Matthew Turner | On 07, Aug 2020
Director: Joshua Caldwell
Cast: Bella Thorne, Jake Manley, Amber Riley, Michael Sirow
This crime spree thriller aims to be Bonnie & Clyde for the Instagram generation. On paper, that’s not a bad set-up, but unfortunately, writer-director Joshua Caldwell is completely uninterested in exploring his own idea.
Bella Thorne plays Instagram-obsessed twenty-something Arielle Summers. After hooking up with local bad boy Dean Taylor (Jake Manley), the pair are forced to go on the run after a fatal accident that could send Dean back to prison. Needing money, the lovers perform a series of hold-ups, which go viral when Arielle posts them on her social media account. Soon they have legions of dedicated followers, which Arielle takes as a sign that the universe wants her to become famous.

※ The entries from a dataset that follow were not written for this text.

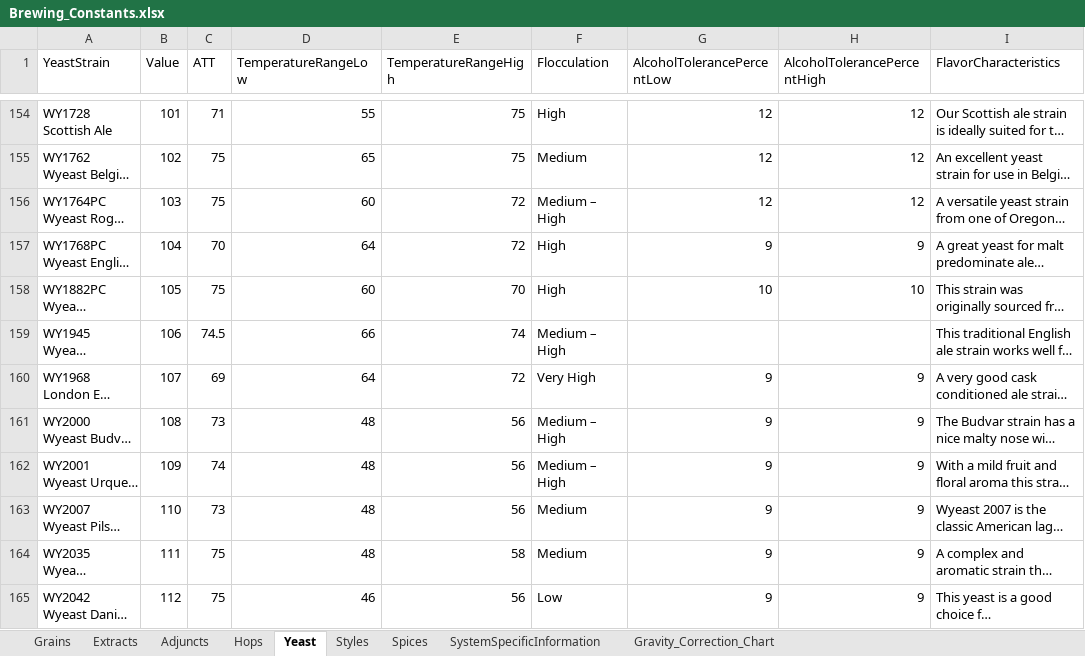
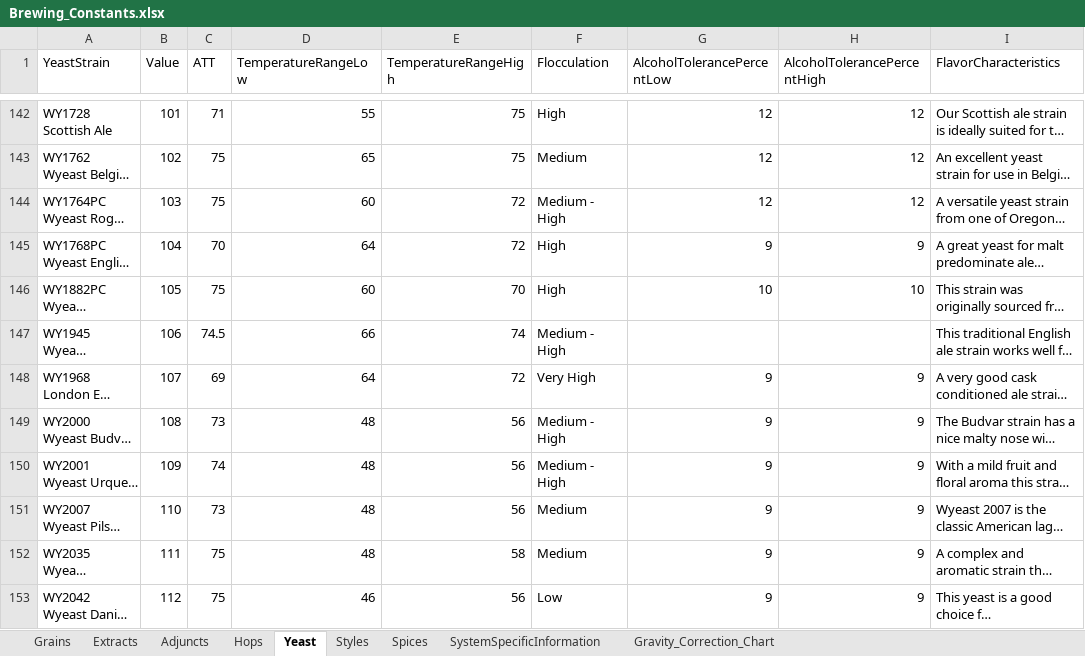
Before and after one commit to BenjaminBearce/BK_Brew, an Excel workbook: Database/Brewing_Constants.xlsx, sheet Yeast, drawn as a sheet; only a part is shown, gaps mark what is left out; long unchanged cells end in …; values as stored, in another font and other column widths than the file's, no cell formats; addresses are those after the commit; the diff covers the shown part only; the diff names each change by its address in the sheet, - before the commit and + after, or states it on an @@ line.

```diff
--- a/Database/Brewing_Constants.xlsx (sheet Yeast)
+++ b/Database/Brewing_Constants.xlsx (sheet Yeast)
-F144 (Flocculation): Medium – High
+F144 (Flocculation): Medium - High
-F147 (Flocculation): Medium – High
+F147 (Flocculation): Medium - High
-F149:F150 (Flocculation): Medium – High
+F149:F150 (Flocculation): Medium - High
```
Also changed, not shown: 14 removed rows and 38 edited cells elsewhere in this sheet, cell formats, 16 other files.
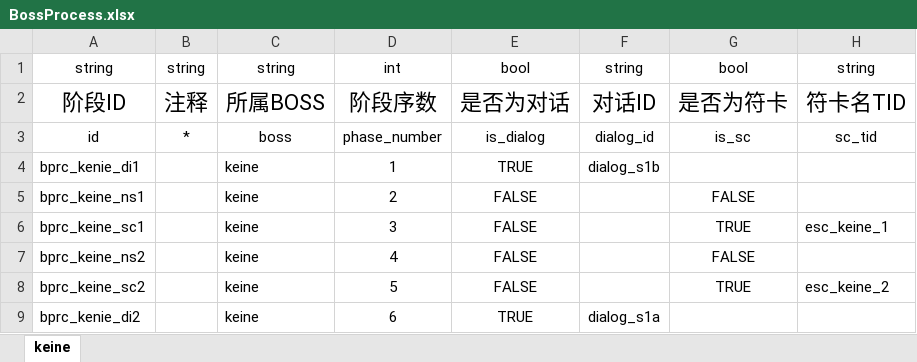
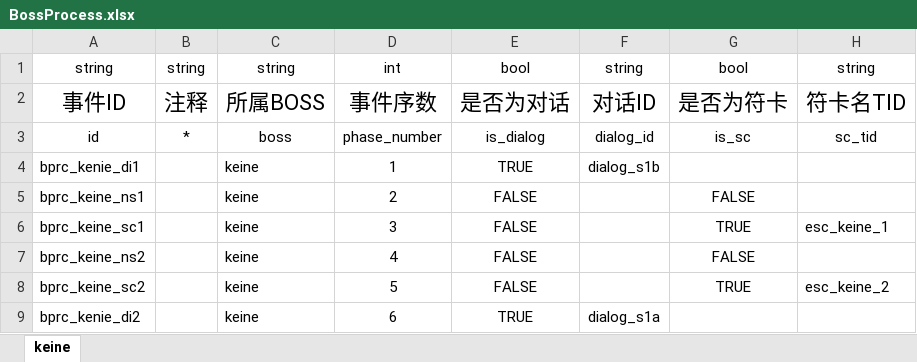
Before and after one commit to hinanep/touhou_LOO, an Excel workbook: settings/data/BossProcess.xlsx, sheet keine, drawn as a sheet; only a part is shown; values as stored, in another font and other column widths than the file's, no borders; the diff names each change by its address in the sheet, - before the commit and + after, or states it on an @@ line.

Commit message:
改了一下BossProcess表格里的描述

```diff
--- a/settings/data/BossProcess.xlsx (sheet keine)
+++ b/settings/data/BossProcess.xlsx (sheet keine)
-A2: 阶段ID
+A2: 事件ID
-D2: 阶段序数
+D2: 事件序数
```
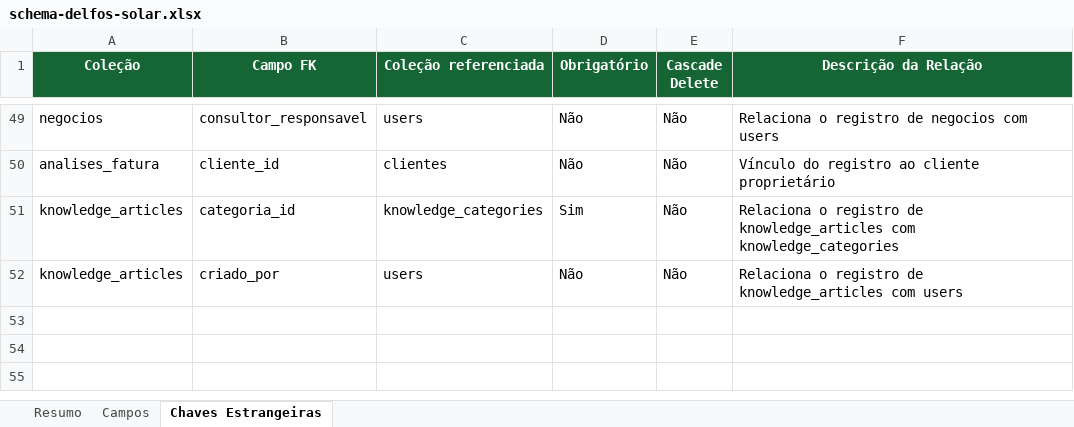
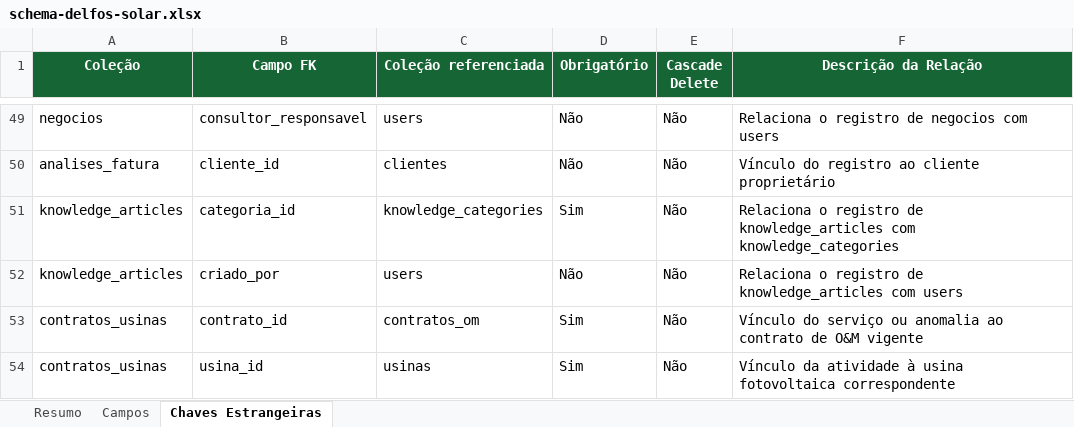
Before and after one commit to joaovictorbfuchs-cell/crm-delfos-solar-1m9ann9u0, an Excel workbook: public/schema-delfos-solar.xlsx, sheet Chaves Estrangeiras, drawn as a sheet; only a part is shown, gaps mark what is left out; values as stored, in another font and other column widths than the file's, no borders; the diff names each change by its address in the sheet, - before the commit and + after, or states it on an @@ line.

```diff
--- a/public/schema-delfos-solar.xlsx (sheet Chaves Estrangeiras)
+++ b/public/schema-delfos-solar.xlsx (sheet Chaves Estrangeiras)
+row 53: contratos_usinas | contrato_id | contratos_om | Sim | Não | Vínculo do serviço ou anomalia ao contrato de O&M vigente
+row 54: contratos_usinas | usina_id | usinas | Sim | Não | Vínculo da atividade à usina fotovoltaica correspondente
```
Also changed, not shown: sheet Campos, sheet Resumo, 13 other files.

Thorne is well cast as Arielle – she’s actually entirely convincing as the sort of person who might do an armed robbery for Instagram likes. Manley is equally good, sparking palpable chemistry with Thorne and exuding an early 1990s Steven Dorff vibe that works well.
Sadly, it’s increasingly obvious that Caldwell doesn’t have any further ideas for his movie beyond “Hot couple do robberies, get famous”. There’s no sense of moral complexity, and the closest the film gets to even addressing its own set-up is having Arielle and Dean bicker over whether they should actually be posting it all online.
The film is particularly frustrating, because there are plenty of chances to do something interesting, but it keeps blowing them. In the film’s most interesting sequence, Arielle and Dean flag down a young Black woman (Amber Riley), who admits she knew who they were when she picked them up and that she follows them on social media. However, when pressed as to why, all the script can find for her to say is that she’s bored in her job and has no prospects, so she follows them because they’re out there taking stuff for themselves.
That might just about have worked if the film had given Arielle and Dean a moral code, but the script complicates things by having them murder people, as opposed to just committing armed robbery. Again, it would be interesting if the film was essentially about Arielle selling her soul to social media, but it backs away from that idea too, having her essentially just shrug off the deaths she’s caused.
Ultimately, the film doesn’t even deliver on the thrills it promises – the relationship between the pair is strictly PG (it cuts away from a potentially amusing sex scene in the car as they’re driving away) and the robberies aren’t directed with any sense of flair or tension. In the end, the most interesting thing is the apparent size of Arielle’s coloured wig collection. Maybe the fact that the film is only prepared to engage with its good-looking surface is part of a sophisticated point it’s trying to make about the Instagram generation? If so, it fails spectacularly. Zero likes.